  7. the last thing either the government or the tribes want is this to go to trial. this goes way beyonnd these people, it would serve to pull the covers back on whether or not the law of the land, which theoretically applies to all citizens, also covers native americans. to find the laws of the land exempt native americans would be stunning. to find the laws of the land trump treaties would be stunning.

    this is a loose-loose if it goes to court for those involved.

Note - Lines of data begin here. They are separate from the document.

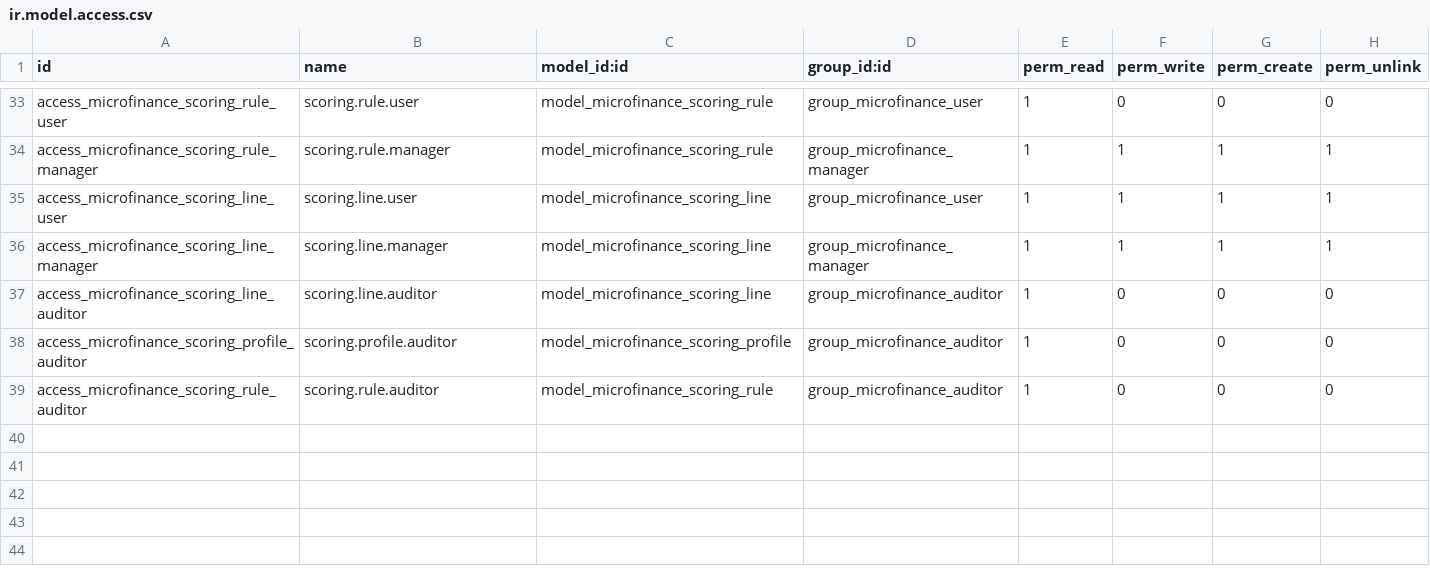
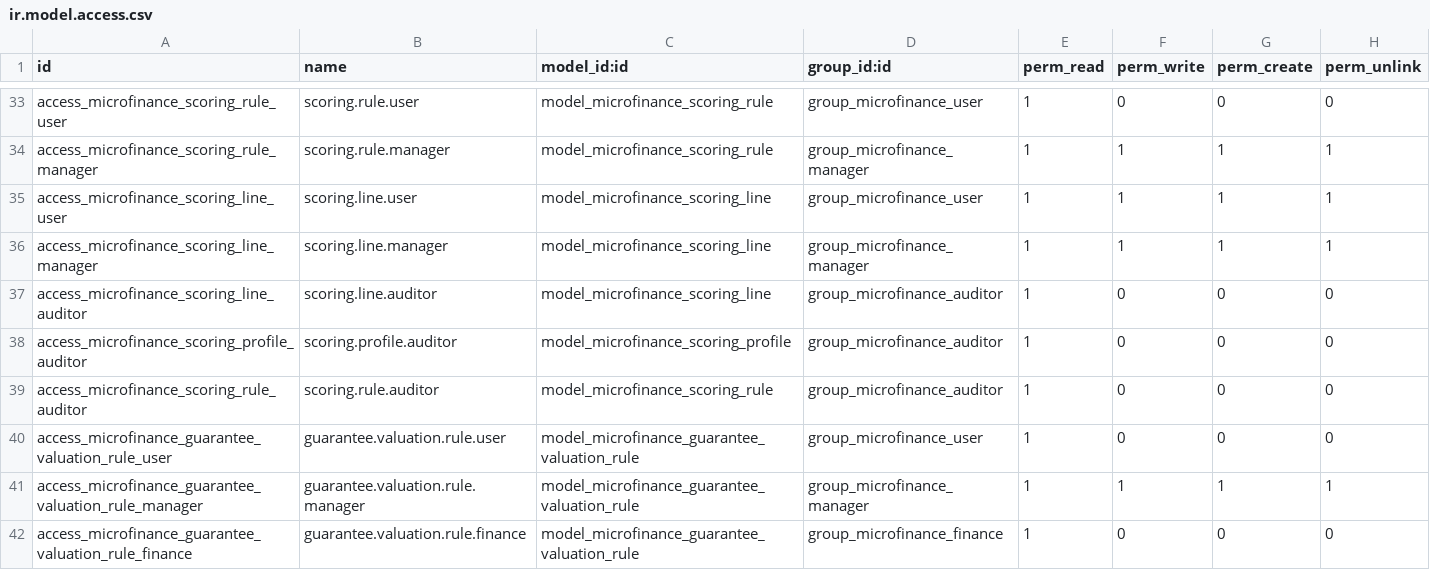
Before and after one commit to jeranut/imf, a CSV file: microfinance_loan_management/security/ir.model.access.csv, drawn as a sheet; only a part is shown, gaps mark what is left out.

```diff
--- a/microfinance_loan_management/security/ir.model.access.csv
+++ b/microfinance_loan_management/security/ir.model.access.csv
@@ -39 +39,4 @@ access_microfinance_scoring_profile_auditor,scoring.profile.auditor,model_microf
 access_microfinance_scoring_rule_auditor,scoring.rule.auditor,model_microfinance_scoring_rule,group_microfinance_auditor,1,0,0,0
+access_microfinance_guarantee_valuation_rule_user,guarantee.valuation.rule.user,model_microfinance_guarantee_valuation_rule,group_microfinance_user,1,0,0,0
+access_microfinance_guarantee_valuation_rule_manager,guarantee.valuation.rule.manager,model_microfinance_guarantee_valuation_rule,group_microfinance_manager,1,1,1,1
+access_microfinance_guarantee_valuation_rule_finance,guarantee.valuation.rule.finance,model_microfinance_guarantee_valuation_rule,group_microfinance_finance,1,0,0,0
```
Also changed, not shown: 11 other files.
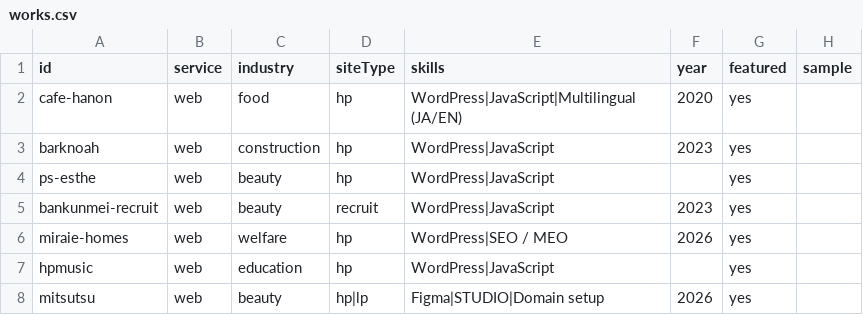
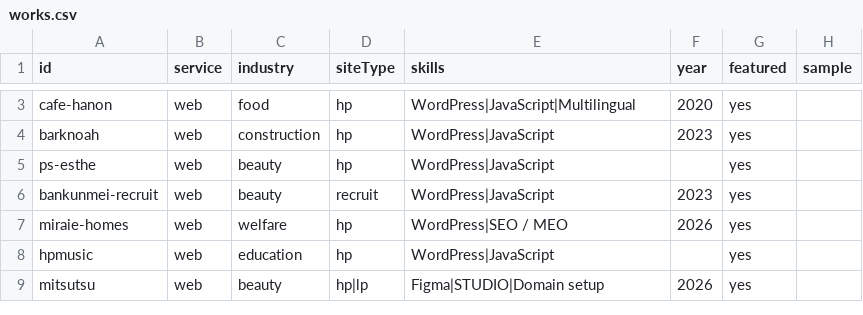
Before and after one commit to okada42/portfolio-2D, a CSV file: data/works.csv, drawn as a sheet; only a part is shown, gaps mark what is left out; addresses are those after the commit; the diff covers the shown part only; the diff names each change by its address in the sheet, - before the commit and + after, or states it on an @@ line.

Commit message:
feat: add Cellato luxury gelato site and Shopify store (LP to HP + EC, 2023)
fix: rename skill Multilingual (JA/EN) to Multilingual

```diff
--- a/data/works.csv
+++ b/data/works.csv
-E3 (skills): WordPress|JavaScript|Multilingual (JA/EN)
+E3 (skills): WordPress|JavaScript|Multilingual
```
Also changed, not shown: 1 added row elsewhere in this file, 2 other files.
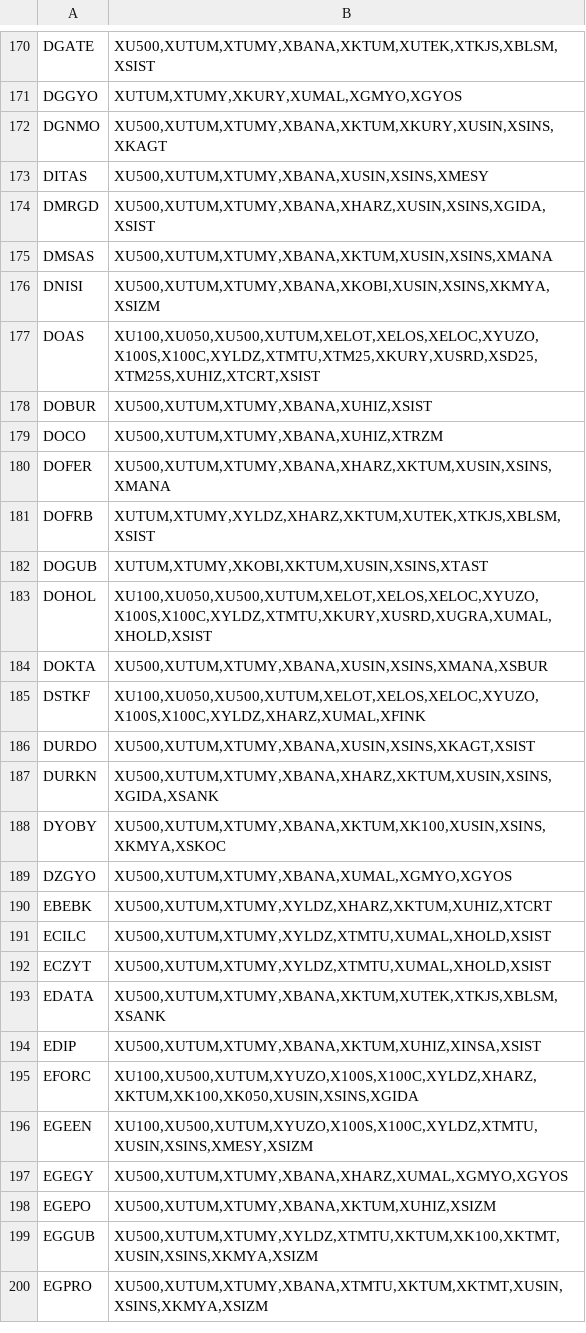
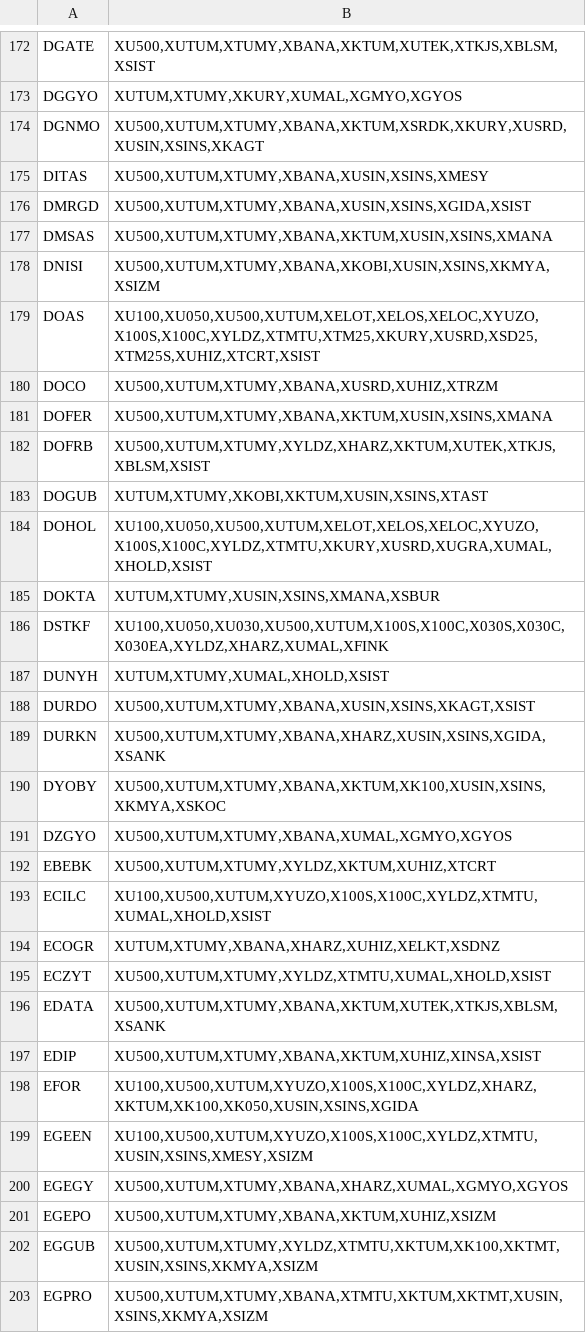
Before and after one commit to aykut55/AlgoTradeWithPaythonWithGemini, a CSV file: config/bistEndeksBilesenleri.csv, drawn as a sheet; only a part is shown, gaps mark what is left out; the diff covers the shown part only.

```diff
--- a/config/bistEndeksBilesenleri.csv
+++ b/config/bistEndeksBilesenleri.csv
@@ -171,5 +173,5 @@ DGATE,"XU500,XUTUM,XTUMY,XBANA,XKTUM,XUTEK,XTKJS,XBLSM,XSIST"
 DGGYO,"XUTUM,XTUMY,XKURY,XUMAL,XGMYO,XGYOS"
-DGNMO,"XU500,XUTUM,XTUMY,XBANA,XKTUM,XKURY,XUSIN,XSINS,XKAGT"
+DGNMO,"XU500,XUTUM,XTUMY,XBANA,XKTUM,XSRDK,XKURY,XUSRD,XUSIN,XSINS,XKAGT"
 DITAS,"XU500,XUTUM,XTUMY,XBANA,XUSIN,XSINS,XMESY"
-DMRGD,"XU500,XUTUM,XTUMY,XBANA,XHARZ,XUSIN,XSINS,XGIDA,XSIST"
+DMRGD,"XU500,XUTUM,XTUMY,XBANA,XUSIN,XSINS,XGIDA,XSIST"
 DMSAS,"XU500,XUTUM,XTUMY,XBANA,XKTUM,XUSIN,XSINS,XMANA"
@@ -177,16 +179,17 @@ DNISI,"XU500,XUTUM,XTUMY,XBANA,XKOBI,XUSIN,XSINS,XKMYA,XSIZM"
 DOAS,"XU100,XU050,XU500,XUTUM,XELOT,XELOS,XELOC,XYUZO,X100S,X100C,XYLDZ,XTMTU,XTM25,XKURY,XUSRD,XSD25,XTM25S,XUHIZ,XTCRT,XSIST"
-DOBUR,"XU500,XUTUM,XTUMY,XBANA,XUHIZ,XSIST"
-DOCO,"XU500,XUTUM,XTUMY,XBANA,XUHIZ,XTRZM"
-DOFER,"XU500,XUTUM,XTUMY,XBANA,XHARZ,XKTUM,XUSIN,XSINS,XMANA"
-DOFRB,"XUTUM,XTUMY,XYLDZ,XHARZ,XKTUM,XUTEK,XTKJS,XBLSM,XSIST"
+DOCO,"XU500,XUTUM,XTUMY,XBANA,XUSRD,XUHIZ,XTRZM"
+DOFER,"XU500,XUTUM,XTUMY,XBANA,XKTUM,XUSIN,XSINS,XMANA"
+DOFRB,"XU500,XUTUM,XTUMY,XYLDZ,XHARZ,XKTUM,XUTEK,XTKJS,XBLSM,XSIST"
 DOGUB,"XUTUM,XTUMY,XKOBI,XKTUM,XUSIN,XSINS,XTAST"
 DOHOL,"XU100,XU050,XU500,XUTUM,XELOT,XELOS,XELOC,XYUZO,X100S,X100C,XYLDZ,XTMTU,XKURY,XUSRD,XUGRA,XUMAL,XHOLD,XSIST"
-DOKTA,"XU500,XUTUM,XTUMY,XBANA,XUSIN,XSINS,XMANA,XSBUR"
-DSTKF,"XU100,XU050,XU500,XUTUM,XELOT,XELOS,XELOC,XYUZO,X100S,X100C,XYLDZ,XHARZ,XUMAL,XFINK"
+DOKTA,"XUTUM,XTUMY,XUSIN,XSINS,XMANA,XSBUR"
+DSTKF,"XU100,XU050,XU030,XU500,XUTUM,X100S,X100C,X030S,X030C,X030EA,XYLDZ,XHARZ,XUMAL,XFINK"
+DUNYH,"XUTUM,XTUMY,XUMAL,XHOLD,XSIST"
 DURDO,"XU500,XUTUM,XTUMY,XBANA,XUSIN,XSINS,XKAGT,XSIST"
-DURKN,"XU500,XUTUM,XTUMY,XBANA,XHARZ,XKTUM,XUSIN,XSINS,XGIDA,XSANK"
+DURKN,"XU500,XUTUM,XTUMY,XBANA,XHARZ,XUSIN,XSINS,XGIDA,XSANK"
 DYOBY,"XU500,XUTUM,XTUMY,XBANA,XKTUM,XK100,XUSIN,XSINS,XKMYA,XSKOC"
 DZGYO,"XU500,XUTUM,XTUMY,XBANA,XUMAL,XGMYO,XGYOS"
-EBEBK,"XU500,XUTUM,XTUMY,XYLDZ,XHARZ,XKTUM,XUHIZ,XTCRT"
-ECILC,"XU500,XUTUM,XTUMY,XYLDZ,XTMTU,XUMAL,XHOLD,XSIST"
+EBEBK,"XU500,XUTUM,XTUMY,XYLDZ,XKTUM,XUHIZ,XTCRT"
+ECILC,"XU100,XU500,XUTUM,XYUZO,X100S,X100C,XYLDZ,XTMTU,XUMAL,XHOLD,XSIST"
+ECOGR,"XUTUM,XTUMY,XBANA,XHARZ,XUHIZ,XELKT,XSDNZ"
 ECZYT,"XU500,XUTUM,XTUMY,XYLDZ,XTMTU,XUMAL,XHOLD,XSIST"
@@ -194,3 +197,3 @@ EDATA,"XU500,XUTUM,XTUMY,XBANA,XKTUM,XUTEK,XTKJS,XBLSM,XSANK"
 EDIP,"XU500,XUTUM,XTUMY,XBANA,XKTUM,XUHIZ,XINSA,XSIST"
-EFORC,"XU100,XU500,XUTUM,XYUZO,X100S,X100C,XYLDZ,XHARZ,XKTUM,XK100,XK050,XUSIN,XSINS,XGIDA"
+EFOR,"XU100,XU500,XUTUM,XYUZO,X100S,X100C,XYLDZ,XHARZ,XKTUM,XK100,XK050,XUSIN,XSINS,XGIDA"
 EGEEN,"XU100,XU500,XUTUM,XYUZO,X100S,X100C,XYLDZ,XTMTU,XUSIN,XSINS,XMESY,XSIZM"
```
Also changed, not shown: 2 added rows, 2 removed rows and 114 edited cells elsewhere in this file, config/teminatlar.csv, 5 other files.
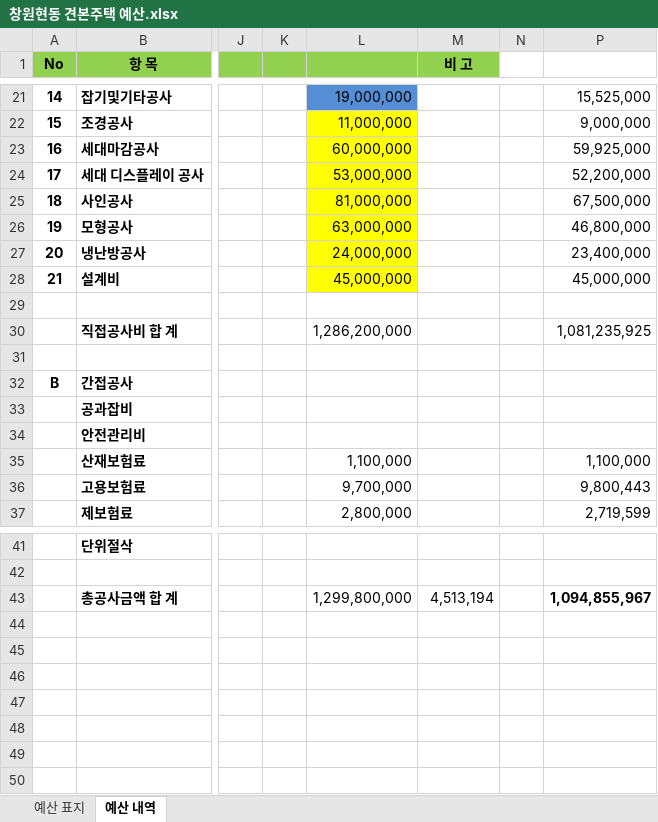
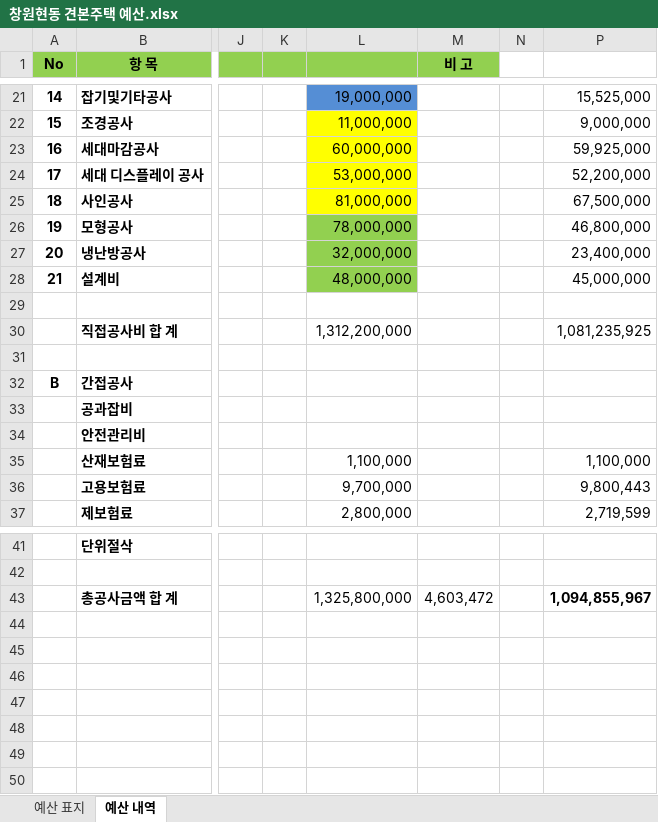
Before and after one commit to lsh4183-dominic/excel, an Excel workbook: 창원현동 견본주택 예산.xlsx, sheet 예산 내역, drawn as a sheet; only a part is shown, gaps mark what is left out; values as stored, in another font and other column widths than the file's, no borders; the diff names each change by its address in the sheet, - before the commit and + after, or states it on an @@ line.

Commit message:
창원현동 견본주택 예산 수정2

```diff
--- a/창원현동 견본주택 예산.xlsx (sheet 예산 내역)
+++ b/창원현동 견본주택 예산.xlsx (sheet 예산 내역)
-L26: 63,000,000
+L26: 78,000,000
-L26:L28 fill: #FFFF00
+L26:L28 fill: #92D050
-L27: 24,000,000
+L27: 32,000,000
-L28: 45,000,000
+L28: 48,000,000
-L30: 1,286,200,000
+L30: 1,312,200,000
-L43: 1,299,800,000
+L43: 1,325,800,000
-M43 (비 고): 4,513,194
+M43 (비 고): 4,603,472
```
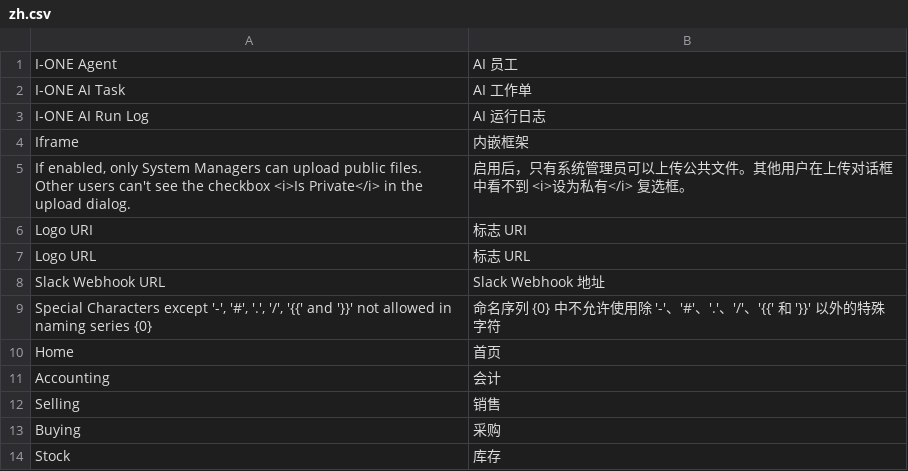
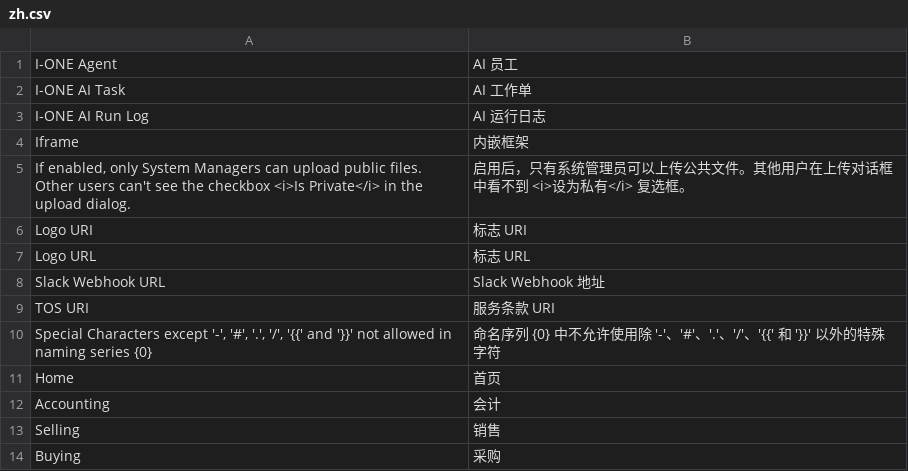
Before and after one commit to jerry317395616/ione_core, a CSV file: ione_core/translations/zh.csv, drawn as a sheet; only a part is shown; the shorter side is filled out with more unchanged rows; the diff names each change by its address in the sheet, - before the commit and + after, or states it on an @@ line.

```diff
--- a/ione_core/translations/zh.csv
+++ b/ione_core/translations/zh.csv
+row 9: TOS URI | 服务条款 URI
```
Also changed, not shown: 2 other files.
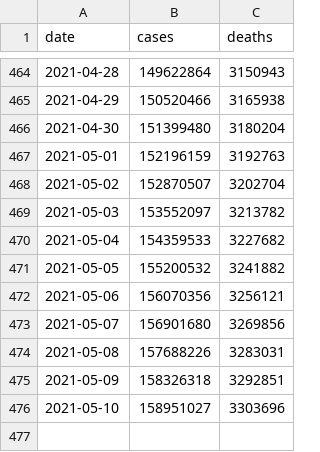
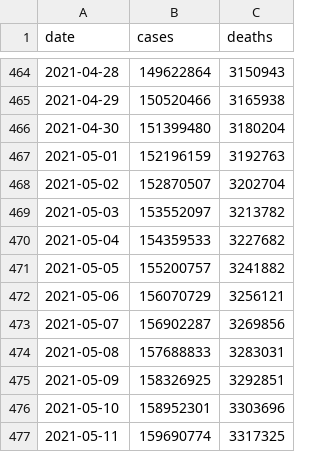
Before and after one commit to WorldHealthOrganization/xform-covid-casecount-jhu, a CSV file: output/global.csv, drawn as a sheet; only a part is shown, gaps mark what is left out.

```diff
--- a/output/global.csv
+++ b/output/global.csv
@@ -470,7 +470,8 @@ date,cases,deaths
 2021-05-04,154359533,3227682
-2021-05-05,155200532,3241882
-2021-05-06,156070356,3256121
-2021-05-07,156901680,3269856
-2021-05-08,157688226,3283031
-2021-05-09,158326318,3292851
-2021-05-10,158951027,3303696
+2021-05-05,155200757,3241882
+2021-05-06,156070729,3256121
+2021-05-07,156902287,3269856
+2021-05-08,157688833,3283031
+2021-05-09,158326925,3292851
+2021-05-10,158952301,3303696
+2021-05-11,159690774,3317325
```
Also changed, not shown: output/continents.csv, output/who_regions.csv, 1 other file.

    the tribe already has stated that if these guys plead guilty in federal court the tribal charges would be dropped. looks like the ball is in the court of the perps, but i doubt they fully understand the ramifications of what could be next.
     
  8. It would seem from the news reports that the only way those charge will get a deal is if agree to restrict their future hunts, which those members, which by all accounts either side is willing to in on that requirement. GT, I think you are correct though that the Tribe has no intentions of even charging these guys. I was hoping this would set the stage for a examinations of the treaty rights and some possible revisions in our State. I just wonder when the tribes are going to realize that their practices are hurting the resource that they emphatically claim to cherish so dearly. Those these are the same people who claim that if they give in on the treaties then they lose parts of their heritage, yet they have no problem opening casino's on very reservation in North America. I believe that the United States did a terrible injustice to these people since the time we landed on this continent, so that needs to be taken into account. In the end though if the tribes wish to have these resources in the future then they too will need to make some concessions.
     
  9. This may have been the first "legal" killing of a whale but whales have fairly routinely taken and eaten by the tribe. During the early '90s I was stationed in Neah Bay and I personnally saw whales trapped and killed by gill nets intended for salmon. Whales were then towed to the shore and disemenated amongst the tribe. I was actively involved in the process including using a Coast Guard boat to tow the whale to the beach. The problem is that these nets were placed in known whale feeding habitat. Whether this was intentional I do not know. I do not wish to discredit the Makah Indians I truly loved the time I spent with them but as with all societies, a few discredit the many. And before you persecute the Coast Guard in assisting with this process I personally, along with another Coast Guardsman, entered the water and cut a net off of a whale, saving its life.
     
  10. As mentioned above, Japan and Norway kill lots and lots of whales. I don't see the problem in a group of Indians taking a whale every couple of years.:confused:
    Jm
     
  11. One would have to measure the impacts on the whales being harvested, their numbers and health within the particular group being harvested, to know if there was any benefit or negative impacts on those particular whales due to the harvesting. Japan, Norway etc do not harvest the whales being targeted near Neah Bay and the surrounding area. I dont advocate whale harvest anywhere in the world. But let's not compare apples to pears. These are not the same whales. Biologically speaking, if the whale populations in the region are great enough, healthy enough, there may actually be a benefit to that group of whales as a whole to have some harvest on them. I would like to see the Makah Tribe be able to legally harvest whales for subsistence in a sustainable way, without being interfered with.
     
  12. Not me. i think its time we drag all those recalcitrant whale murderers into the 21st century, whether it be willingly by a chain to a nose ring, or kicking and screaming. Killing whales is one "cultural tradition" that i have absolutely no respect for, no matter who is doing it.
    Its long past time those Makahs, the Norwegians, Japanese, and all the other whale killers just stop the harvesting.
    Screw the Japanese, and Norwegians, etc, I am boycotting their products.
    As far as I'm concerned, the Makahs can 'count coup" on a whale if they need to hunt one down. That should be good enough in this enlightened age.
    Yeh, and I'm "politically incorrect" for saying this? Bullcrap!
     

Share This Page